Unprotected Sex Leads to Aggravated Assault Verdict
BY ARTHUR S. LEONARD | The US Air Force Court of Criminal Appeals has affirmed the conviction of an HIV-positive airman on charges stemming from group sex activities that he and his wife engaged in during which he did not disclose his sero-status and did not consistently use condoms.
The charges included failure to obey a lawful order, indecent acts, aggravated assault, and adultery, and the appellate court upheld the court martial’s sentence of dishonorable discharge, eight years of confinement, total forfeitures of pay and benefits, and reduction in grade.
There is no evidence that any of Technical Sergeant David Gutierrez’s sexual partners has become infected as a result of these activities, and the court’s March 21 opinion does not explain how the group sex came to the attention of military prosecutors or even whether the sergeant’s wife was aware he was HIV-positive.
Are military courts getting competent expert testimony on HIV?
According to the opinion, when Gutierrez, who tested positive in 2007, was reassigned to McConnell Air Force Base in Kansas, his new commander ordered him to “follow preventive medicine requirements” of Air Force regulations that require him to disclose his HIV status and follow safer sex guidelines.
In his appeal, Gutierrez argued he had “ineffective assistance of counsel” because his military defense lawyer refused to accept “an offer of free expert assistance from the Office of Medical and Scientific Justice,” an organization that aids defendants “facing HIV-related charges.” Instead, the defense lawyer consulted an “HIV expert” appointed and paid for by the military court whose testimony apparently did not help Gutierrez very much.
The charge of aggravated assault, the most serious one that he faced, is based on the idea that he engaged in activity that was “likely” to produce death or grievous bodily harm.
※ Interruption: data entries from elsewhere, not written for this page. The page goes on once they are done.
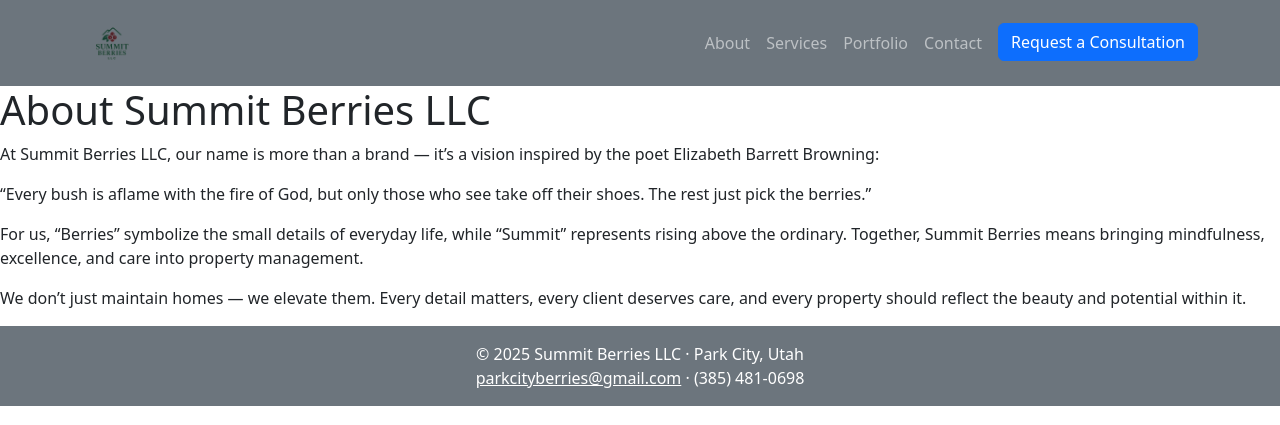
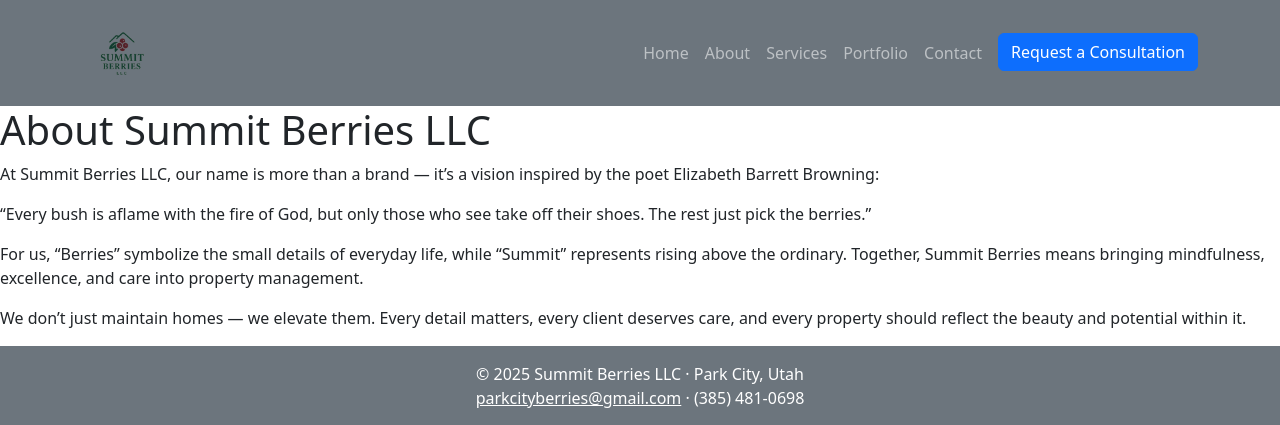
Before and after one commit to MasonShattuck/summitberries, a Flask app: page /about in a window 1280 px wide. Shown: the top 425 px of the page. Run offline with Flask 2, Linux system fonts and the light colour scheme.

Commit message:
Fix navbar: bigger logo and restore Home link

```diff
--- a/templates/base.html
+++ b/templates/base.html
@@ -12,9 +12,9 @@
   <!-- Navbar -->
   <nav class="navbar navbar-expand-lg navbar-dark">
     <div class="container">
-      <!-- Logo only (larger size) -->
+      <!-- Logo only, larger -->
       <a class="navbar-brand" href="/">
-        <img src="{{ url_for('static', filename='logo.png') }}" alt="Summit Berries LLC Logo" style="height:60px;">
+        <img src="{{ url_for('static', filename='logo.png') }}" alt="Summit Berries LLC Logo" style="height:80px; max-height:80px; width:auto;">
       </a>
 
       <button class="navbar-toggler" type="button" data-bs-toggle="collapse" data-bs-target="#navbarNav">
@@ -23,6 +23,8 @@
 
       <div class="collapse navbar-collapse" id="navbarNav">
         <ul class="navbar-nav ms-auto">
+          <!-- Put back Home link -->
+          <li class="nav-item"><a class="nav-link" href="/">Home</a></li>
           <li class="nav-item"><a class="nav-link" href="/about">About</a></li>
           <li class="nav-item"><a class="nav-link" href="/services">Services</a></li>
           <li class="nav-item"><a class="nav-link" href="/portfolio">Portfolio</a></li>
```
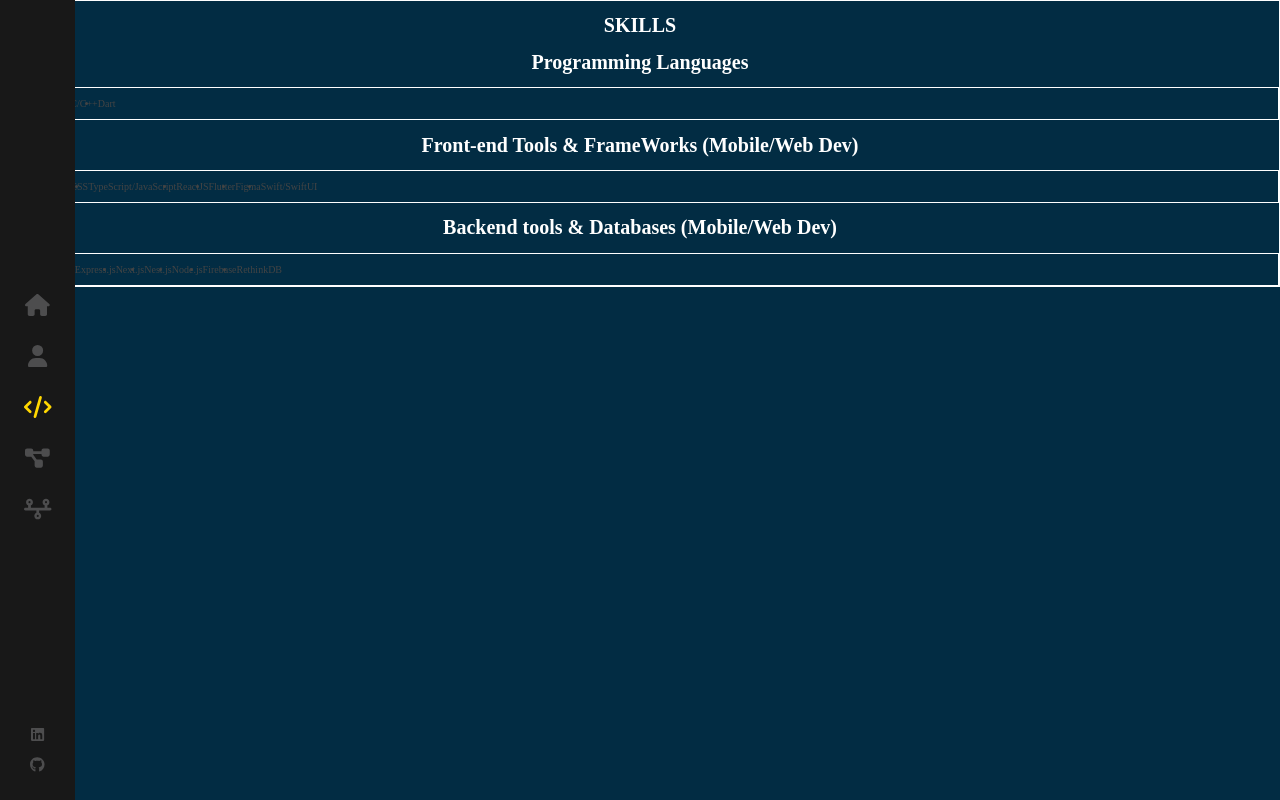
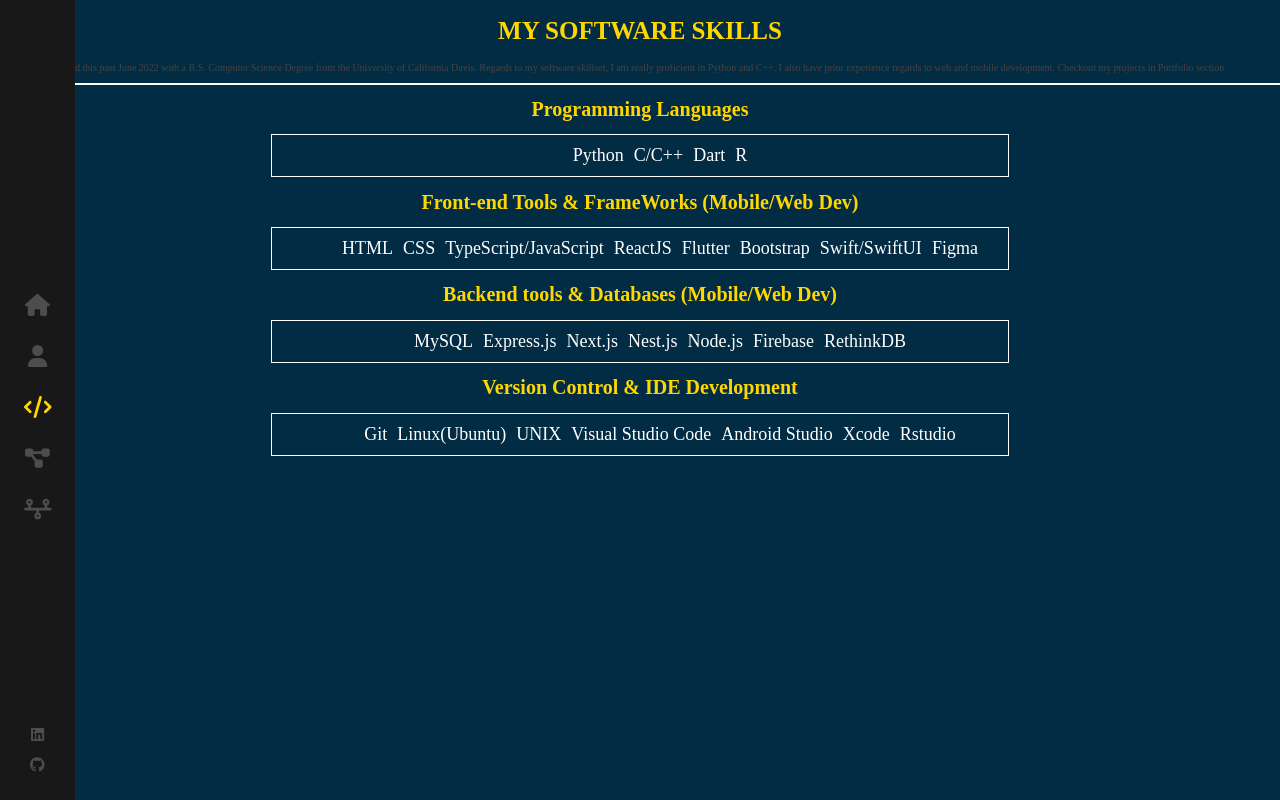
Before and after one commit to ronvic12/ronvicWebsite.github.io, a React (Create React App) app: page /skills in a window 1280 px wide. Built offline with nearby package versions, Linux system fonts and the light colour scheme.

Commit message:
added summary

```diff
--- a/src/components/Skills/index.js
+++ b/src/components/Skills/index.js
@@ -9,8 +9,17 @@
 import { FontAwesomeIcon } from "@fortawesome/react-fontawesome";
 const Skills = () => {
   return (
+    <>
+    <h1 id ="title">MY SOFTWARE SKILLS</h1>
+    <div>
+      <p>
+        I recently graduated this past June 2022 with a B.S. Computer Science Degree from the University of California Davis.
+        Regards to my software skillset, I am really proficient in Python and C++. I also have prior experience regards to web and mobile development.
+        Checkout my projects in Portfolio section
+      </p>
+    </div>
   <div className="skills-page">
-    <h1>SKILLS</h1>
+
 
     <h1>Programming Languages</h1>
     <div className="programming">
@@ -18,6 +27,7 @@
       <li>Python</li>
       <li>C/C++</li>
       <li>Dart</li>
+      <li>R</li>
     </ul>
     </div>
     <h1>Front-end Tools & FrameWorks (Mobile/Web Dev)</h1>
@@ -28,8 +38,9 @@
       <li>TypeScript/JavaScript</li>
       <li>ReactJS</li>
       <li>Flutter</li>
+      <li>Bootstrap</li>
+      <li>Swift/SwiftUI</li>
       <li>Figma</li>
-      <li>Swift/SwiftUI</li>
     </ul>
     </div>
     <h1>Backend tools & Databases (Mobile/Web Dev)</h1>
@@ -44,8 +55,21 @@
       <li>RethinkDB</li>
     </ul>
     </div>
+    <h1>Version Control & IDE Development</h1>
+    <div className="programming">
+    <ul id = "types">
+      <li>Git</li>
+      <li>Linux(Ubuntu)</li>
+      <li>UNIX</li>
+      <li>Visual Studio Code</li>
+      <li>Android Studio</li>
+      <li>Xcode</li>
+      <li>Rstudio</li>
+    </ul>
+    </div>
 
     </div>
+    </>
   );
 };
 
--- a/src/components/Skills/index.scss
+++ b/src/components/Skills/index.scss
@@ -1,16 +1,29 @@
 .skills-page{
-    border: 1px solid #fff;
+    border-top: 2px solid #fff;
     h1{
         text-align: center;
-        color: #fff;
+        color: #ffd700;
     }
+
 }
-
+#title{
+    text-align: center;
+    color: #ffd700;
+    font-size:25px;
+}
 .programming{
     border: 1px solid #fff;
+   display : table;
+   margin: 0 auto;
+}
+ ul#types{
     text-align: center;
-    #types{
-        display: flex;
-        flex-direction: row;
+    min-width: 696px;
+	list-style: none;
     }
-}
+    ul#types li{
+        display: inline;
+        padding: 5px;
+        color: #fff;
+        font-size: 18px;
+    }
```
Also changed, not shown: src/components/Projects/index.scss (+1 -11 lines).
That raises questions as to how likely Gutierrez was to infect a sexual partner by failing to use condoms and whether somebody he infected would likely suffer death or grievous bodily harm as a result.
Gutierrez’s expert witness testified that based on his viral load at the time the odds that he would transmit HIV to a sexual partner during “unprotected vaginal intercourse” were “somewhere between 1 and 10 per 10,000 exposures,” while condoms would be effective in blocking transmission “97 to 98 percent of the time.” The expert also testified that the chance of transmission through oral sex was “zero.”
Regarding the consequences of infection, the expert testified “that the disease has no cure and that without medical intervention an infected person will die of AIDS.”
From this testimony, the court of appeals reasoned, “While the likelihood of transmission is low, the likelihood of death or serious bodily harm resulting from infection is quite high. Given the extreme magnitude of potential harm and applying the standards [of prior military HIV exposure cases], the military judge sitting as the trier of fact could have found all the essential elements beyond a reasonable doubt.” Gutierrez’s argument that the evidence did not support his conviction on the aggravated assault count was rejected.
The court reached that conclusion even while acknowledging that a concurring judge in a previous HIV exposure case had questioned whether “the current state of scientific evidence regarding HIV and AIDS” merited reconsideration of earlier precedents.
It is hard to understand Gutierrez’s decision not to disclose his HIV status if he engaged in unprotected sex, given that he had a detectable viral load. There is, however, controversy about using criminal law in HIV cases, especially when no “victim” was actually harmed.
It is also reasonable to ask why, when criminal law is applied, the evaluation of the consequences of transmission assumes that those newly infected won’t get treatment. It’s not hard to imagine that the expert testimony Gutierrez complains he did not get would have been more helpful than that provided and paid for by the government.
The court also rejected Gutierrez’s argument that the group sex activities, since consensual, could not be prosecuted as “indecent conduct” or “adultery.” The court found that when Gutierrez failed to disclose his HIV status he vitiated consent and that his wife’s participation did not mean he was not committing adultery.